Ok men, while this story is for the women, you should pay attention, too, because it involves one of the most famous watch movements in history: the Jaeger-LeCoultre Caliber 101. Originally developed in 1929, the Caliber 101 revolutionized fine watchmaking for women because of its remarkable miniaturization. The tiny rectangular movement measured 14mm in length and less than 5mm in width. It weighed less than a gram and was the world’s smallest mechanical movement – a feat it retains to this day. Because of its petite nature, the movement fit beautifully into a tiny rectangular watch case that women fell in love with. In fact, Queen Elizabeth II wore a Caliber 101 watch for her coronation in 1953. Now, Jaeger-LeCoultre honors this mighty mechanical wonder with two new haute-Joaillerie watches.
Jaeger-LeCoultre High-Jeweled Caliber 101 Watches
The two new Jaeger-LeCoultre Caliber 101 watches deftly blend the brand’s technical prowess with its mastery of the art of gem-setting. Each is more spectacular than the next with the design, flow and incredible settings. The watches were born of the desire to create unique and exceptional pieces, and so they were designed first as a feminine bracelet and then the case/dial was integrated into the design – quite a different approach than typical watchmaking.
Turning to the beloved noble pink gold for the bracelets, Jaeger-LeCoultre’s master artisans then spent hundreds of hours masterfully setting thousands of diamonds – all in the IF to VVS quality. Diamond setting is no easy feat. The artisan must skillfully ready the gold, raising the corners, setting the diamonds and then tucking the corners of the metal back into place to hold the diamond securely. It is meticulous and time-consuming work.
Jaeger-LeCoultre Caliber 101 Bangle
Perhaps the most magnificent of the two watches is the Bangle – the first time the brand has created a high-jeweled bangle watch. Inspired by the Art Deco ear, the dynamic watch is an interplay of geometry and architecture, of symmetry and asymmetry. The bracelet alone is set with 996 brilliant-cut diamonds weighing 19.7 carats.

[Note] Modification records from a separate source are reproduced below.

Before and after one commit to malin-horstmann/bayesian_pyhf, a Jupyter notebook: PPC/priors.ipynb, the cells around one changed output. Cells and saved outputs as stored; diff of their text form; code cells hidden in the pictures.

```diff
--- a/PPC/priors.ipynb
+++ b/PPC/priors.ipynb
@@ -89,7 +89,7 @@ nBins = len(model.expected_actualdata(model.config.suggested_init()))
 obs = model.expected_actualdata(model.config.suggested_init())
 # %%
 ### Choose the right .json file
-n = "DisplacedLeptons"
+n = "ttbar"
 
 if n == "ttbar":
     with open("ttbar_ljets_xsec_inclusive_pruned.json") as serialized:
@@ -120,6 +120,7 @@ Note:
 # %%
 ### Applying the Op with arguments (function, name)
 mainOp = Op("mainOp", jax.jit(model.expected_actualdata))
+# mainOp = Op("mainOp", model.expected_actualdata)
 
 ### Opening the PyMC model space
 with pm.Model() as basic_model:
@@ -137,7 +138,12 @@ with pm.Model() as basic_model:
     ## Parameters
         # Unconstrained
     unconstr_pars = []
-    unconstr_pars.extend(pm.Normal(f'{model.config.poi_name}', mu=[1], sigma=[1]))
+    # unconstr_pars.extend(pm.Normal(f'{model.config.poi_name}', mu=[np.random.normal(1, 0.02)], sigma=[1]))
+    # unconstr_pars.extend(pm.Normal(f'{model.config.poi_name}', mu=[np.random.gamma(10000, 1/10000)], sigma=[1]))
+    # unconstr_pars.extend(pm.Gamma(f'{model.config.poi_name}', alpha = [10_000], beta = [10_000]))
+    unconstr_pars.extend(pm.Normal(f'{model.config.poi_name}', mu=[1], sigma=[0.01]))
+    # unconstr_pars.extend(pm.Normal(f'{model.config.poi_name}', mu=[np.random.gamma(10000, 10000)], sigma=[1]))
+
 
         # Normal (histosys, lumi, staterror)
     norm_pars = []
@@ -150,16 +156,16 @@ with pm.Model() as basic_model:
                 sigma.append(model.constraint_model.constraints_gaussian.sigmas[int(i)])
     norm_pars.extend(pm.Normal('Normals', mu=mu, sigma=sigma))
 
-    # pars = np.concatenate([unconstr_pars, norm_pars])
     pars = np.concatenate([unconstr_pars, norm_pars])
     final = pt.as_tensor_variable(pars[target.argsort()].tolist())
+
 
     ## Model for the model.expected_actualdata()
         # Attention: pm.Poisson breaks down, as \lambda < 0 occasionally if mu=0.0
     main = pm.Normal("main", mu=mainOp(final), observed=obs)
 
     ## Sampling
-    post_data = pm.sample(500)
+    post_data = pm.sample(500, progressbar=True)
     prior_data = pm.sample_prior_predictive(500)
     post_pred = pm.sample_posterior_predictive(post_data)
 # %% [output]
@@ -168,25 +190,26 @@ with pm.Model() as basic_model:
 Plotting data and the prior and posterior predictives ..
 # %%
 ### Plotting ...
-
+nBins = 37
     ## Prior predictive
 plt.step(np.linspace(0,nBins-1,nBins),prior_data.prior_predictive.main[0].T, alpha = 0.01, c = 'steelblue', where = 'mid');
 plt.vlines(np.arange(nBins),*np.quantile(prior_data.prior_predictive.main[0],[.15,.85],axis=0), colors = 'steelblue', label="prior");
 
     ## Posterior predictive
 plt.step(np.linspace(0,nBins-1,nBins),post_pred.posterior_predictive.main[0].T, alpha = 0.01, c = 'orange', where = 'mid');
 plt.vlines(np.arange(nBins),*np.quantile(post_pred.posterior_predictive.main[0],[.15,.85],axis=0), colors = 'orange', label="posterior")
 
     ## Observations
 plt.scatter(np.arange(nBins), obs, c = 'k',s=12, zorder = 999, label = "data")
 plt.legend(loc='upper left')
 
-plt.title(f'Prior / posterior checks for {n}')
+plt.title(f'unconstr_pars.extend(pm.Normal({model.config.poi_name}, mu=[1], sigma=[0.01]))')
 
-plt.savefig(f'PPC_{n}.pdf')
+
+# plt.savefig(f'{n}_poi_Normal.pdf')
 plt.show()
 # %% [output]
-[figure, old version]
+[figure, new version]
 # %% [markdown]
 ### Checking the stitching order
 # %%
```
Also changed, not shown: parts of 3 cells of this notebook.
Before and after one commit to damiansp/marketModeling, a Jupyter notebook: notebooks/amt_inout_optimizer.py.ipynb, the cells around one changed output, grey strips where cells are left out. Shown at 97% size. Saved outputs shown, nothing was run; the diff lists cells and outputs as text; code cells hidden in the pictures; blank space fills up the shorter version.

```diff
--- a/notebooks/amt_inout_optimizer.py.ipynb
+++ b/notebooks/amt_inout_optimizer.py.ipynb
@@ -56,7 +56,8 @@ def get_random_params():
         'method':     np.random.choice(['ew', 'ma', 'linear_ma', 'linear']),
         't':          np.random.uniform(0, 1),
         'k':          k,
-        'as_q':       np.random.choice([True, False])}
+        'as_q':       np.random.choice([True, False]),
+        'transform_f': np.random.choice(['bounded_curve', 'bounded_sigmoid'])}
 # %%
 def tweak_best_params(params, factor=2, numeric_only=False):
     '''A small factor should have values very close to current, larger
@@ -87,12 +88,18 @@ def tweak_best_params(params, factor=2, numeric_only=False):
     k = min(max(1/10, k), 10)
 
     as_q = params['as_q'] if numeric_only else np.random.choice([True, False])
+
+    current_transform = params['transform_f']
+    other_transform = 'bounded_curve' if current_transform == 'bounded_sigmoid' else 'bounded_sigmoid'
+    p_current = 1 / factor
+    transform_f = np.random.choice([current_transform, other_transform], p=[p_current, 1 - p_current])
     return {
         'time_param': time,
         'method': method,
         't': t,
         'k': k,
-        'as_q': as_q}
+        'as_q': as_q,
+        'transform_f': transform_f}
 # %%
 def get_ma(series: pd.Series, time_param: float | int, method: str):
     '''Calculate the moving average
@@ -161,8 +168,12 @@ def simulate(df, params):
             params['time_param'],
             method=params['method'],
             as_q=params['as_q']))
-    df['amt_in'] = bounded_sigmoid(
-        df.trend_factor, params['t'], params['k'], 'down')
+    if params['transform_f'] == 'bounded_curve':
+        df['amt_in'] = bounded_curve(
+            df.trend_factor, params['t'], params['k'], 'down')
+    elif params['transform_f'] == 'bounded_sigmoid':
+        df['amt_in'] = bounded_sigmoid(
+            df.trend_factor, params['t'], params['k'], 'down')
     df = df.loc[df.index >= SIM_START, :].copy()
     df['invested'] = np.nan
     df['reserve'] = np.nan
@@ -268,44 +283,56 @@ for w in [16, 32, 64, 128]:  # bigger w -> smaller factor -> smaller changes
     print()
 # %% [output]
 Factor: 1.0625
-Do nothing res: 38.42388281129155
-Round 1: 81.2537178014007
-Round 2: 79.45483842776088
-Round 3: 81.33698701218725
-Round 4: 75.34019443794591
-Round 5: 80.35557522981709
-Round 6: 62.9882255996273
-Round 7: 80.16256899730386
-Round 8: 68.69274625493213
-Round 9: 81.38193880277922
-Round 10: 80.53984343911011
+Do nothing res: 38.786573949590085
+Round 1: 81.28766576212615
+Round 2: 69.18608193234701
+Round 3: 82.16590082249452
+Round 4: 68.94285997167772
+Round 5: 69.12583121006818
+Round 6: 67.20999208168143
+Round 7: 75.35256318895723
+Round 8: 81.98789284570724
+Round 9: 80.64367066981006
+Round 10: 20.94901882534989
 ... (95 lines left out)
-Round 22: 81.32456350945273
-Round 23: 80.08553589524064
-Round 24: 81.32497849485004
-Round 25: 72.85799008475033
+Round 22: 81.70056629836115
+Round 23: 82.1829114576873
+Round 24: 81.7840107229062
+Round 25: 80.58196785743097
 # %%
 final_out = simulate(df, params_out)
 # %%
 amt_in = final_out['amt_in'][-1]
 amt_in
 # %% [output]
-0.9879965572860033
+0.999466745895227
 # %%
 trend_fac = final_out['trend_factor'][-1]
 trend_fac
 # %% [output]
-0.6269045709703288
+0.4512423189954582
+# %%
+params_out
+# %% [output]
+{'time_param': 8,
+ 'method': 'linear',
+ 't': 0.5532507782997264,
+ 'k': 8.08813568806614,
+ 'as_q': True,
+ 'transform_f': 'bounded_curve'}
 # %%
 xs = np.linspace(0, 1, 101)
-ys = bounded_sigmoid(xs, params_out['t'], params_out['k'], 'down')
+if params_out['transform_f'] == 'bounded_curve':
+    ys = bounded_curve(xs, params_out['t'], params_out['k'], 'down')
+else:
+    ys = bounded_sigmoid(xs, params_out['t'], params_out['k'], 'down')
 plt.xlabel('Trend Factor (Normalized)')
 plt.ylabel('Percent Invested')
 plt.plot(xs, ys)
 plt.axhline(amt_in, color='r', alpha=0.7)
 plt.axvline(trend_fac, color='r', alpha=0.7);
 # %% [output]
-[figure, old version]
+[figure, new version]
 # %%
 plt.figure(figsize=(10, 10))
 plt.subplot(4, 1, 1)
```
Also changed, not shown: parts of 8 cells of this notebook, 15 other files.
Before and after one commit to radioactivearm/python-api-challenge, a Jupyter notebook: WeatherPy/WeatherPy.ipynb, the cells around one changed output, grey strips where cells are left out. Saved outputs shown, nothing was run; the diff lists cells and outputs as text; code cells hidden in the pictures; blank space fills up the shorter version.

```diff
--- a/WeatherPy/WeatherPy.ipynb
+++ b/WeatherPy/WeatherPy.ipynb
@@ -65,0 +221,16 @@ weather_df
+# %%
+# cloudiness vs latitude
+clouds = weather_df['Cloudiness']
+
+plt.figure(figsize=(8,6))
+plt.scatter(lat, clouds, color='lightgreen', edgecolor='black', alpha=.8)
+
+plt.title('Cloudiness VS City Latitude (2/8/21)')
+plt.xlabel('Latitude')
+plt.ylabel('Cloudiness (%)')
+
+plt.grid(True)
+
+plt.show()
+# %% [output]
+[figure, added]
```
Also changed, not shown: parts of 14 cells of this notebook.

The diamonds are graduated in size so that they accentuate the sweeping curves of the ultra-feminine bracelet. They are set using two different setting styles, a griffe style that minimizes the amount of metal seen on the surface, and a grain setting to maximize the play of light. Even the sides of the bracelet are set with ribbons of diamonds for dramatic appeal.
In stark contrast to the geometric elegance of the Bangle, the Snowdrop is inspired by the white bell-shaped flowers that grow through thin layers of snow in the Vallee de Joux where Jaeger-LeCoultre is headquartered. For this watch, the artisans turn to carefully cut fancy shaped diamonds, including pear-cuts that surround the dial to emulate the petals of the flower. Ensuing petal patterns repeat and repeat – forming a beautifully symmetrical floral bracelet. Here again, the diamonds are set griffe style to allow light to pass through from all angles, intensifying the sparkle of the stones. In addition to the 204 pear-shaped diamonds, another 700 brilliant-cut diamonds complete the look. The setting of these 20.9 carats of stones represents more than 130 hours of work by the brand’s master gem setters.
The History of the Jaeger-LeCoultre Caliber 101
As early as 1880, Jaeger-LeCoultre had already begun miniaturizing its movements in order to accommodate smaller watches for women. By the early 1900’s, the brand had come a long way—introducing another small movement, the Caliber 6EB, that measured just over 1 cm square.
The big break, though, came in 1929 when the Caliber 101 burst onto the scene. Instead of having all of the mechanical watch components assembled on a single plate, the Caliber 101 used a stacked two-level format (which had first been developed for its Duoplan watch in 1925). With this method, the escapement is set on one plane, while the barrel and cogs are on another. The mainspring of the 78-piece movement is wound by a flat crown set into the case base.
Evolution of the Jaeger-LeCoultre Caliber 101
Over the years, the Caliber 101 has naturally been improved thanks to updated materials, micro-machining and more, but its architecture and size have remained relatively unchanged. Today, the fourth-generation Caliber 101/4 consists of 98 parts and measures 14mm x 4.8mm with a thickness of 3.4mm. It still weighs less than one gram. The balance wheel oscillates at 3Hz) and the mainspring provides 33 hours of power reserve. Because of the tiny scale of the movement, each of the miniscule components are custom-produced by just a handful of watchmakers at Jaeger-LeCoultre who have mastered the art of building the microscopic pieces into a spectacular Caliber 101. This makes the watch incredibly rare, as only a few handfuls can be produced each year.